Please check every line of the listing for "columns" and copy each line where it is found.
(Beginning of Study material)
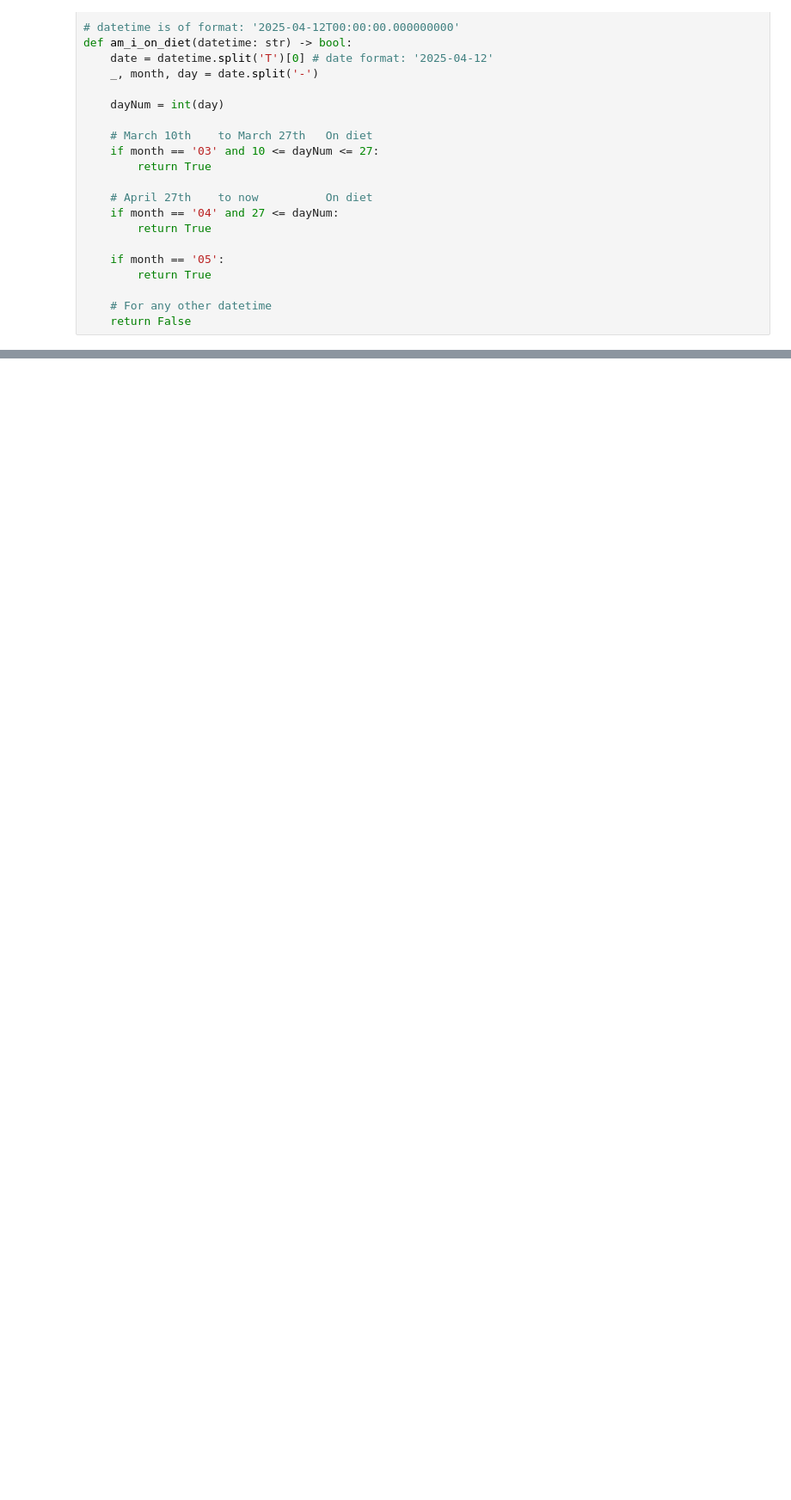
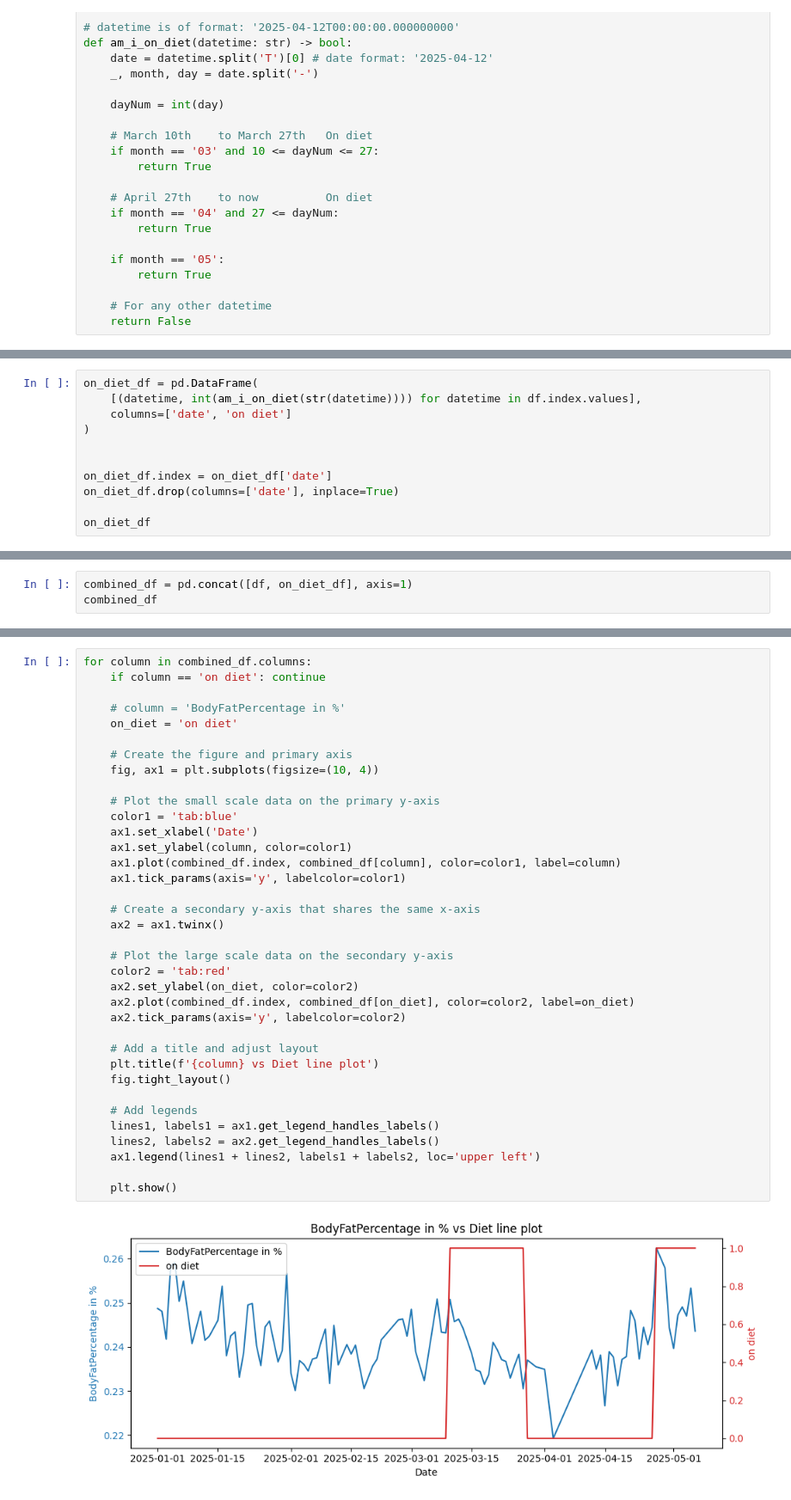
Before and after one commit to gary-bains/apple-health-data-analysis, a Jupyter notebook: silver_data_to_gold.ipynb, the cells around one changed output, grey strips where cells are left out. Shown: that part at 86% size. Saved outputs shown, nothing was run; the diff lists cells and outputs as text; blank space fills up the shorter version.

```diff
--- a/silver_data_to_gold.ipynb
+++ b/silver_data_to_gold.ipynb
@@ -186,0 +148,11 @@ df['HeartRateVariabilitySDNN in ms'].plot.line()
+# %%
+on_diet_df = pd.DataFrame(
+    [(datetime, int(am_i_on_diet(str(datetime)))) for datetime in df.index.values],
+    columns=['date', 'on diet']
+)
+
+
+on_diet_df.index = on_diet_df['date']
+on_diet_df.drop(columns=['date'], inplace=True)
+
+on_diet_df
@@ -186,0 +174,3 @@ df['HeartRateVariabilitySDNN in ms'].plot.line()
+# %%
+combined_df = pd.concat([df, on_diet_df], axis=1)
+combined_df
@@ -186,0 +191,38 @@ df['HeartRateVariabilitySDNN in ms'].plot.line()
+# %%
+for column in combined_df.columns:
+    if column == 'on diet': continue
+
+    # column = 'BodyFatPercentage in %'
+    on_diet = 'on diet'
+
+    # Create the figure and primary axis
+    fig, ax1 = plt.subplots(figsize=(10, 4))
+
+    # Plot the small scale data on the primary y-axis
+    color1 = 'tab:blue'
+    ax1.set_xlabel('Date')
+    ax1.set_ylabel(column, color=color1)
+    ax1.plot(combined_df.index, combined_df[column], color=color1, label=column)
+    ax1.tick_params(axis='y', labelcolor=color1)
+
+    # Create a secondary y-axis that shares the same x-axis
+    ax2 = ax1.twinx()
+
+    # Plot the large scale data on the secondary y-axis
+    color2 = 'tab:red'
+    ax2.set_ylabel(on_diet, color=color2)
+    ax2.plot(combined_df.index, combined_df[on_diet], color=color2, label=on_diet)
+    ax2.tick_params(axis='y', labelcolor=color2)
+
+    # Add a title and adjust layout
+    plt.title(f'{column} vs Diet line plot')
+    fig.tight_layout()
+
+    # Add legends
+    lines1, labels1 = ax1.get_legend_handles_labels()
+    lines2, labels2 = ax2.get_legend_handles_labels()
+    ax1.legend(lines1 + lines2, labels1 + labels2, loc='upper left')
+
+    plt.show()
+# %% [output]
+[figure, added]
```
Also changed, not shown: parts of 13 cells of this notebook, 1 other file.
(End of Study material)
_Worked solution_:
+    columns=['date', 'on diet']
+on_diet_df.drop(columns=['date'], inplace=True)
+for column in combined_df.columns:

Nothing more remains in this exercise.